The Australian Research Council (ARC) Centre of Excellence for Engineered Quantum Systems (EQUS) was reborn yesterday, as it launched three new research projects aimed at building “quantum machines for practical applications”.
Having secured $31.9 million of government funding in September last year, the centre – dubbed EQUS 2.0 by staff – will over the next seven years focus on quantum-enabled diagnostics and imaging, quantum engines and instruments, and designer quantum systems.
“We don’t yet know the technologies we will need in future decades, any more than the folk who worked on semiconductors in the 50s could have anticipated iPhones or compact lasers,” said centre director Professor Andrew White.
“But we do know that using all the properties of quantum mechanics enables compelling capabilities in areas from imaging to computing – the future of our technologies will be incredibly exciting.”
The centre, based at the University of Queensland, includes researchers from the University of Sydney, Macquarie University, the University of Western Australia, and the Australian National University as well as 18 partner organisations from around the world.
“Building any machine requires identifying the optimal materials for the machine’s functions, designing its eyes and ears to best sense the world around it, then correctly combining these components and tuning the engine that drives the machine. Our three research programs will do this for quantum machines,” White said.
The centre was established in 2011 with $24.5 million from the ARC, with research projects that investigated the use of “deepest principles and resources of quantum physics to solve specific problems in engineering, chemistry biology and medicine”.

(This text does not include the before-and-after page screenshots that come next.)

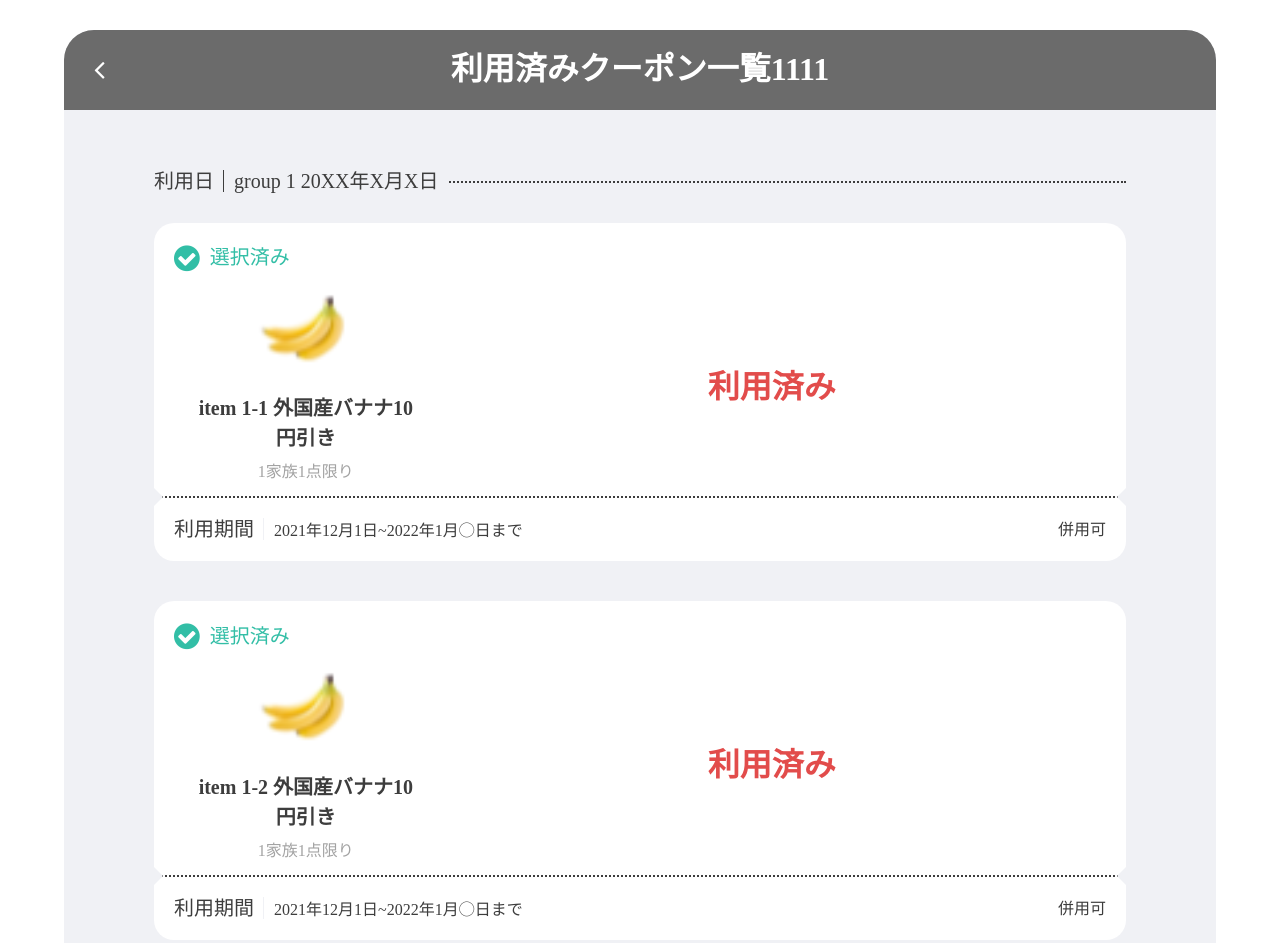
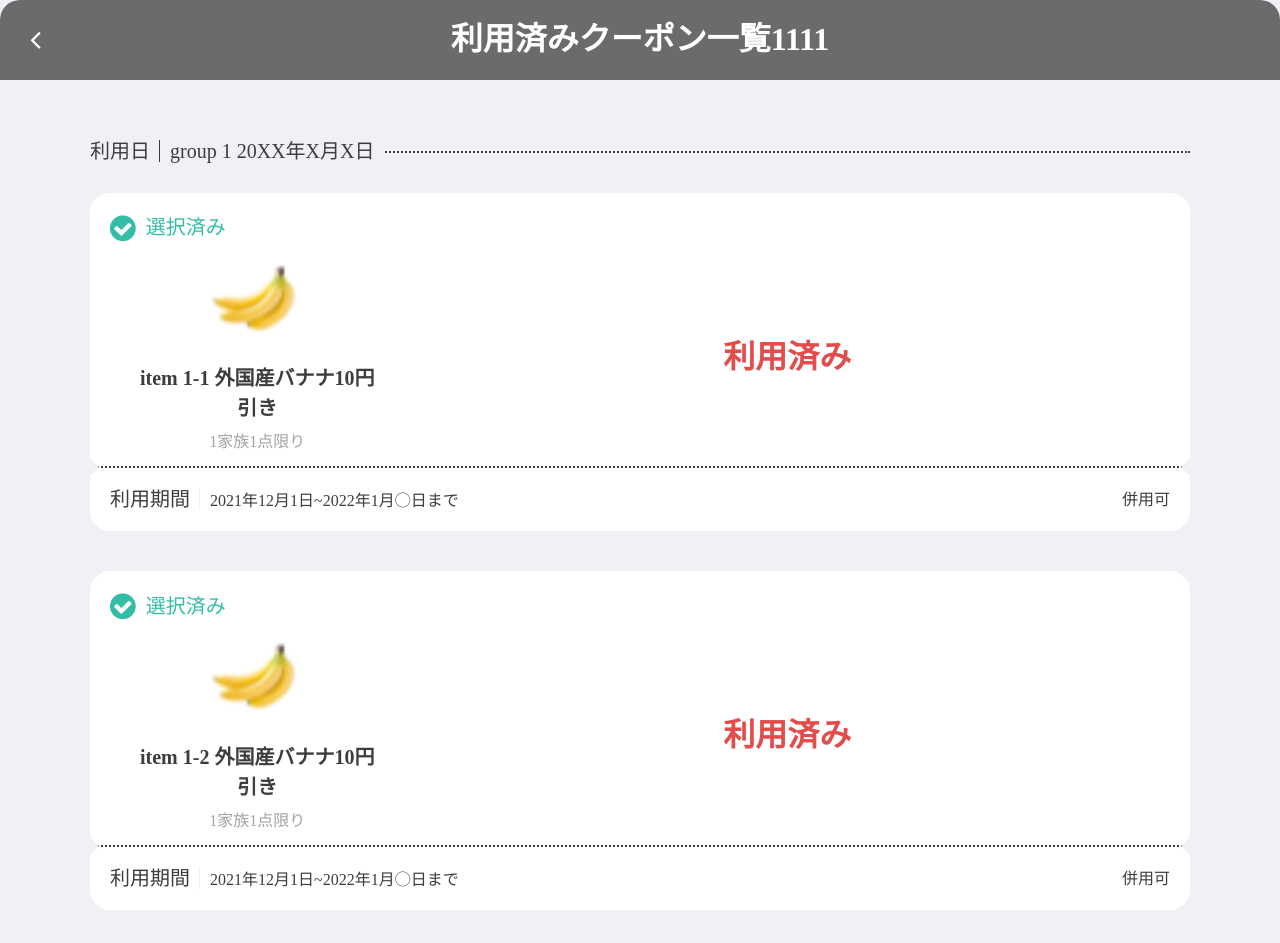
Before and after one commit to ursavn/html_template, a website built with webpack: page index.html in a window 1280 px wide. Shown: the top 943 px of the page. Built offline with nearby package versions, Linux system fonts and the light colour scheme.

Commit message:
restyle page title, wrapper

```diff
--- a/assets/css/app.css
+++ b/assets/css/app.css
@@ -13,7 +13,7 @@
 }
 body {
   color: var(--txt-color);
-  background: var(--bg-color);
+  background: var(--bg-color2);
   font-size: 1em;
 }
 a {
@@ -23,10 +23,9 @@ img {
   max-width: 100%;
 }
 .wrapper-content {
-  max-width: 90%;
-  margin: 30px auto;
-  background: var(--bg-color2);
-  border-radius: 30px 30px 0 0;
+  /* max-width: 90%; */
+  /* margin: 30px auto; */
+  border-radius: 20px 20px 0 0;
   overflow: hidden;
 }
 /* title */
@@ -37,6 +36,12 @@ img {
   justify-content: center;
   position: relative;
   color: var(--txt-color2);
+}
+.page-title h1 {
+  white-space: nowrap;
+  overflow: hidden;
+  text-overflow: ellipsis;
+  max-width: 60%;
 }
 .btn-back {
   position: absolute;
@@ -194,6 +199,9 @@ img {
   }
 }
 @media(max-width: 640px) {
+  .list-used-coupons .coupons .used-on::after {
+    display: none;
+  }
   .list-used-coupons .coupons .coupon-detail .info-extra .txt-expiration {
     padding: 0;
     margin: 0 0 10px 0;
```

One of the EQUS’s chief investigators, University of Sydney Professor Michael Biercuk, last week launched the centre’s first spin-off company Q-Ctrl. The start-up – launched with a slice of the $200 million CSIRO Innovation Fund managed by Main Sequence Ventures, plus further funds from an overseas venture capital firm – offers a firmware framework that helps to stabilise fragile quantum systems.
ARC CEO Professor Sue Thomas said the centre’s new research programs would address the most challenging problems at the interface of basic quantum physics and engineering.
“The Centre of Excellence will continue to work with industry partners to translate these research discoveries into practical applications and quantum devices—and in the process training a new generation of researchers with the skills needed to lead the future in this exciting field,” she added.